The Great Depression had a huge impact on the US and world economy. In fact, it led to many new schools of thought  that are being debated even today! One of the biggest areas that won with the depression was macroeconomics. The impact of the depression led to a massive and in-depth research into macroeconomic policies, and its consequences on the future. Also, this depression was the root cause for John Maynard Keynes to write his classic The General Theory of Employment, Interest and Money in 1936. The crux of the book is an attempt by Keynes to explain the widespread unemployment that prevailed around the world as a result of the depression. In fact, the quasi-general equilibrium analysis put forth by Keynes became the basis for later macroeconomics, and it led to the many theories that followed since then.

Before writing the book, Keynes saw a gap between the theory of the exchange of goods and monetary theory, so to fill this gap, he introduced a new direction in monetary economics. Until then, monetary theory had focused only on the quantity of price and the velocity of its circulation. However, the elasticities of demand and supply did not even find the mention in the monetary theories that existed then. “Pre-keynesian monetary theory was also wedded to a rather mechanical doctrine of equilibrium and to the basic assumption of the neutrality of money as the medium of exchange. The great insight of Keynes, that money links the present with the future and is therefore linked to all elements of uncertainty which beset the predictions of the future course of events, was of no concern to earlier monetary theorists” (Rothermund, 1996, p.3). Though the original creator of this thought was Carl Menger, it was later copied by Knut Wicksell, and Keynes borrowed it from him.

To set right this shortcoming in monetary economics, Keynes focused on the demand side of money rather than the supply side, in his book. He argued that in the demand side of monetary theory, the preference for liquidity had an impact on the supply of funds available. He opined that in countries like India, there was a high demand for liquidity and this had helped to create real wealth over several decades. At the same time, this preference also determined the supply and demand of money supply in an economy.

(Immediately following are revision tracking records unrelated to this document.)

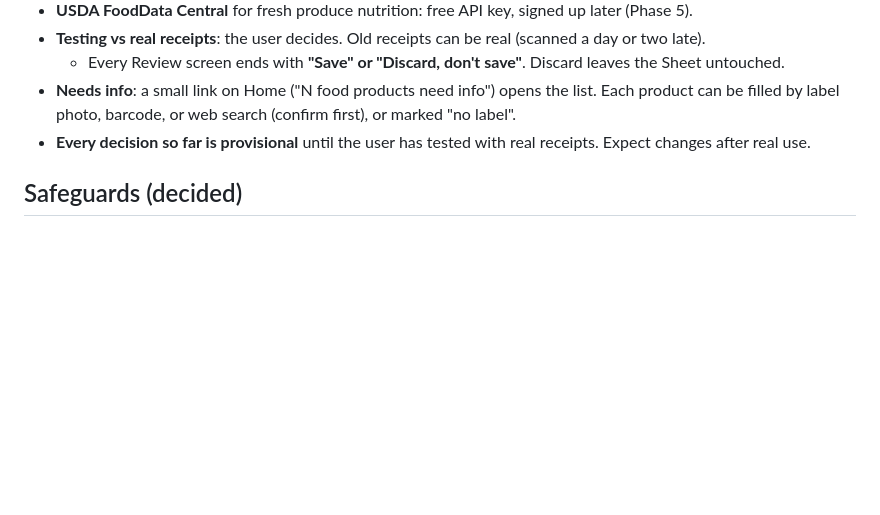
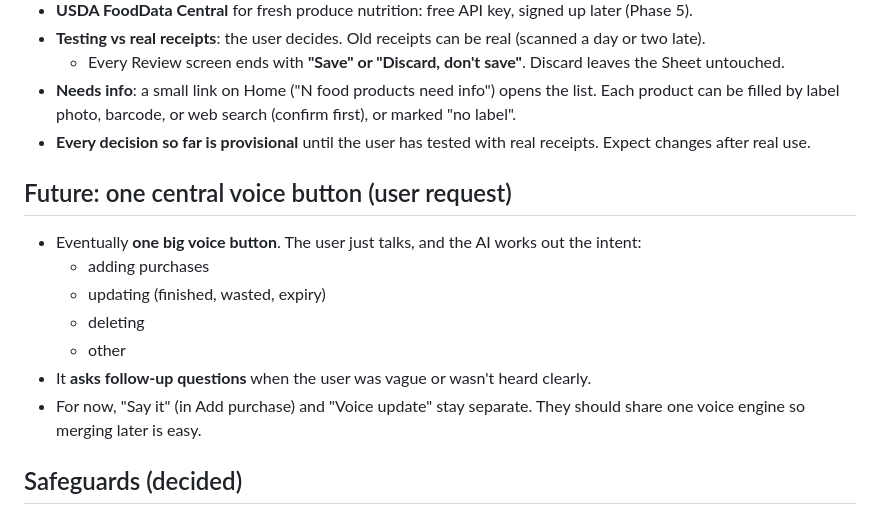
Before and after one commit to RoscoeRaynott/GroceryTracking, a Markdown page: SPEC.md, the part around the change. Drawn GitHub-style; blank space fills up the shorter version.

Commit message:
Spec: future unified voice button
Co-Authored-By: Claude Opus 5.5 <noreply@anthropic.com>
Claude-Session: https://claude.ai/code/session_01V5kXxqzPrjVzgf4mkzjsqL

```diff
--- a/SPEC.md
+++ b/SPEC.md
@@ -313,6 +313,16 @@ _Status: gathering requirements. No code until the plan is approved._
 - **Needs info**: a small link on Home ("N food products need info") opens the list. Each product can be filled by label photo, barcode, or web search (confirm first), or marked "no label".
 - **Every decision so far is provisional** until the user has tested with real receipts. Expect changes after real use.
 
+## Future: one central voice button (user request)
+
+- Eventually **one big voice button**. The user just talks, and the AI works out the intent:
+  - adding purchases
+  - updating (finished, wasted, expiry)
+  - deleting
+  - other
+- It **asks follow-up questions** when the user was vague or wasn't heard clearly.
+- For now, "Say it" (in Add purchase) and "Voice update" stay separate. They should share one voice engine so merging later is easy.
+
 ## Safeguards (decided)
 
 - **No password gate** for now. The app isn't shared with anyone.
```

This argument threw a new light on the established principles of money supply because the existing theory believed that supply would always create a demand. However, this was proved wrong during the depression, according to Keynes. The wages of the people during the depression fell, but the real wages went up because of the falling prices. At the same time, employers did not use the additional money they saved from the wages towards investment. Rather, they had a preference for liquidity, and this led to an imbalance in the money supply. To overcome this preference, Keynes believed that interest rates could be used as a tool. Likewise, he argued that a reduction in wages without any change in the supply side of money would have the same impact on the interest rates had there been an increase in money supply without a decrease in wages.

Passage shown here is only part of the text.